Provided information below:

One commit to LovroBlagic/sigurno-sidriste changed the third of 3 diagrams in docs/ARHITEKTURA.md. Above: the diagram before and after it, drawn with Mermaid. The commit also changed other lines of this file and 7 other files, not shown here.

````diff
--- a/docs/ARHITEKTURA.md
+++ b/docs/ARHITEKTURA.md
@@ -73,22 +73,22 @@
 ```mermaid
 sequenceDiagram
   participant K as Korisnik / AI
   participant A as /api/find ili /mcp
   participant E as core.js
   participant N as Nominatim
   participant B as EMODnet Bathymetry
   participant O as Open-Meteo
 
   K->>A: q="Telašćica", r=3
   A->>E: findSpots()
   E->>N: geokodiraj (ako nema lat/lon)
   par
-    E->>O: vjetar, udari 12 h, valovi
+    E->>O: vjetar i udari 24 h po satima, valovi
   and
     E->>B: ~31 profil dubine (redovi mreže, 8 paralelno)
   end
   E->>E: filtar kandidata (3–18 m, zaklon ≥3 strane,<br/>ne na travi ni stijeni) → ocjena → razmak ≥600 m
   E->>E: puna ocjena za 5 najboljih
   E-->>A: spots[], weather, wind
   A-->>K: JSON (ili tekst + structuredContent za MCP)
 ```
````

End of Provided information.

> **What needs to be done**
Exact copies of all the lines above are required.

> **Answer space**
One commit to LovroBlagic/sigurno-sidriste changed the third of 3 diagrams in docs/ARHITEKTURA.md. Above: the diagram before and after it, drawn with Mermaid. The commit also changed other lines of this file and 7 other files, not shown here.

````diff
--- a/docs/ARHITEKTURA.md
+++ b/docs/ARHITEKTURA.md
@@ -73,22 +73,22 @@
 ```mermaid
 sequenceDiagram
   participant K as Korisnik / AI
   participant A as /api/find ili /mcp
   participant E as core.js
   participant N as Nominatim
   participant B as EMODnet Bathymetry
   participant O as Open-Meteo
 
   K->>A: q="Telašćica", r=3
   A->>E: findSpots()
   E->>N: geokodiraj (ako nema lat/lon)
   par
-    E->>O: vjetar, udari 12 h, valovi
+    E->>O: vjetar i udari 24 h po satima, valovi
   and
     E->>B: ~31 profil dubine (redovi mreže, 8 paralelno)
   end
   E->>E: filtar kandidata (3–18 m, zaklon ≥3 strane,<br/>ne na travi ni stijeni) → ocjena → razmak ≥600 m
   E->>E: puna ocjena za 5 najboljih
   E-->>A: spots[], weather, wind
   A-->>K: JSON (ili tekst + structuredContent za MCP)
 ```
````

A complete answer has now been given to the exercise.